News that former President Jacques Chirac has been found guilty of corruption rocked France Thursday.
Chirac, the first former head of state to face prosecution since the World War II era, was convicted Thursday of embezzlement and breach of trust for actions dates from his time as mayor of Paris in the early 1990s.
He received a two-year suspended sentence.
Chirac was found guilty of using his mayoral position to pay members of his Rally for the Republic party for municipal jobs that did not exist.
Chirac was not present for the reading of the verdict and had been exempted from attending the trial when his doctors provided a report stating he suffered from "severe" and "irreversible" neurological disorders.
His adopted daughter Anh Dao Traxel attended the hearing.
Throughout the trial Chirac denied the accusations and a statement read by his lawyers during the trial said he was "not at fault."

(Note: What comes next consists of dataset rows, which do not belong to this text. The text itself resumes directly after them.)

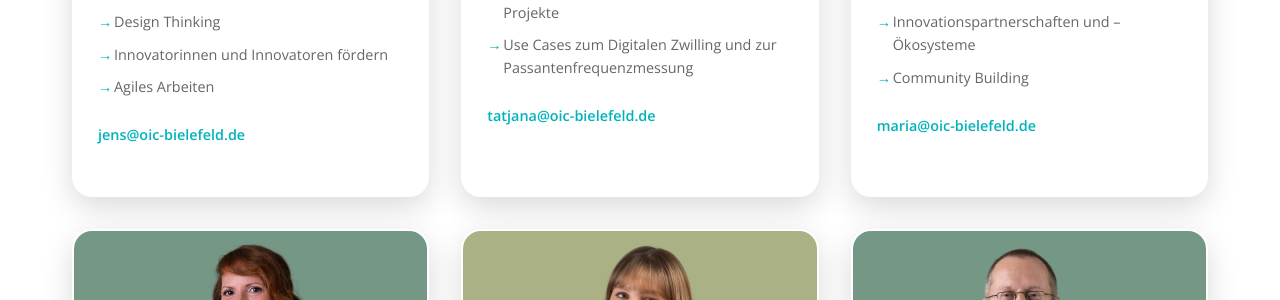
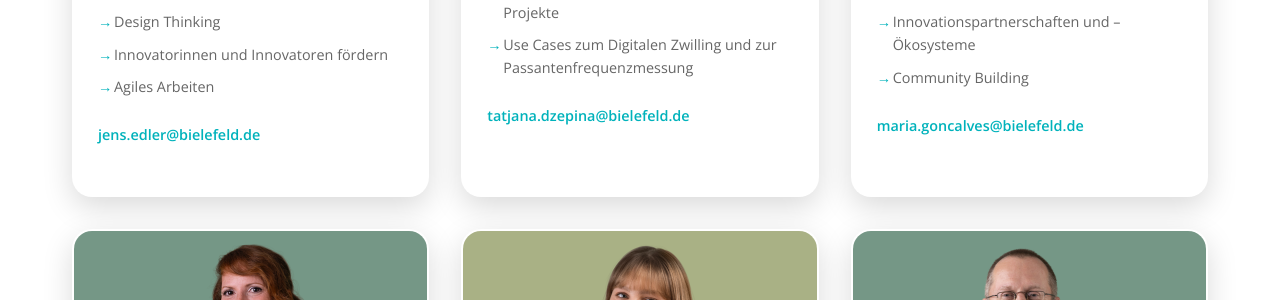
Before and after one commit to Open-Innovation-City/oic-bielefeld-website, a Jekyll site: the page built from index.html, in a window 1280 px wide and 900 px high, scrolled down 2131 px. Shown: the part 154-454 px from the top of the window. Built offline with Jekyll 4.4.1, drawn with Linux system fonts in a browser that asks for light colours; some of the changed text lies outside the part shown.

Commit message:
Update team.yml

```diff
--- a/_data/team.yml
+++ b/_data/team.yml
@@ -6,7 +6,7 @@
     - "Design Thinking"
     - "Innovatorinnen und Innovatoren fördern"
     - "Agiles Arbeiten"
-  email: "jens@oic-bielefeld.de"
+  email: "jens.edler@bielefeld.de"
   animation_delay: 0.1
 
 - name: "Tajana Džepina"
@@ -16,7 +16,7 @@
     - "Offene Innovationen und Smart City Projekte"
     - "Use Cases zum Digitalen Zwilling und zur Passantenfrequenzmessung"
 
-  email: "tatjana@oic-bielefeld.de"
+  email: "tatjana.dzepina@bielefeld.de"
   animation_delay: 0.2
 
 - name: "Maria Gonçalves"
@@ -26,7 +26,7 @@
     - "Offene Innovationen"
     - "Innovationspartnerschaften und –Ökosysteme"
     - "Community Building"
-  email: "maria@oic-bielefeld.de"
+  email: "maria.goncalves@bielefeld.de"
   animation_delay: 0.3
 
 - name: "Lisa Meyer"
@@ -36,7 +36,7 @@
     - "Open Innovation City"
     - "Eventmanagement"
     - "die Nutzung des Innovation Office"
-  email: "lisa@oic-bielefeld.de"
+  email: "lisa.meyer@bielefeld.de"
   animation_delay: 0.4
 
 - name: "Sarah Bollmann"
@@ -46,7 +46,7 @@
     - "Offene Innovationen"
     - "Innovationskultur"
     - "Mitmach-Formate, wie Innovationszirkel"
-  email: "sarah@oic-bielefeld.de"
+  email: "sarah.bollmann@bielefeld.de"
   animation_delay: 0.5
 
 - name: "Stephan Berkowitz"
@@ -57,5 +57,5 @@
     - "Softwarelösungen"
     - "Künstliche Intelligenz"
     - "Daten-Konsolidierung"
-  email: "stephan@oic-bielefeld.de"
+  email: "stephan.berkowitz@bielefeld.de"
   animation_delay: 0.6
```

The verdict is set to surprise many in France as the prosecution had urged the judge to acquit Chirac and the nine others accused in the trial.
Chirac, who was mayor of Paris from 1977 to 1995, is the first former French head of state to be convicted since Marshal Philippe Petain, leader of the Vichy regime, who was found guilty in 1945 of collaborating with the Nazi occupiers.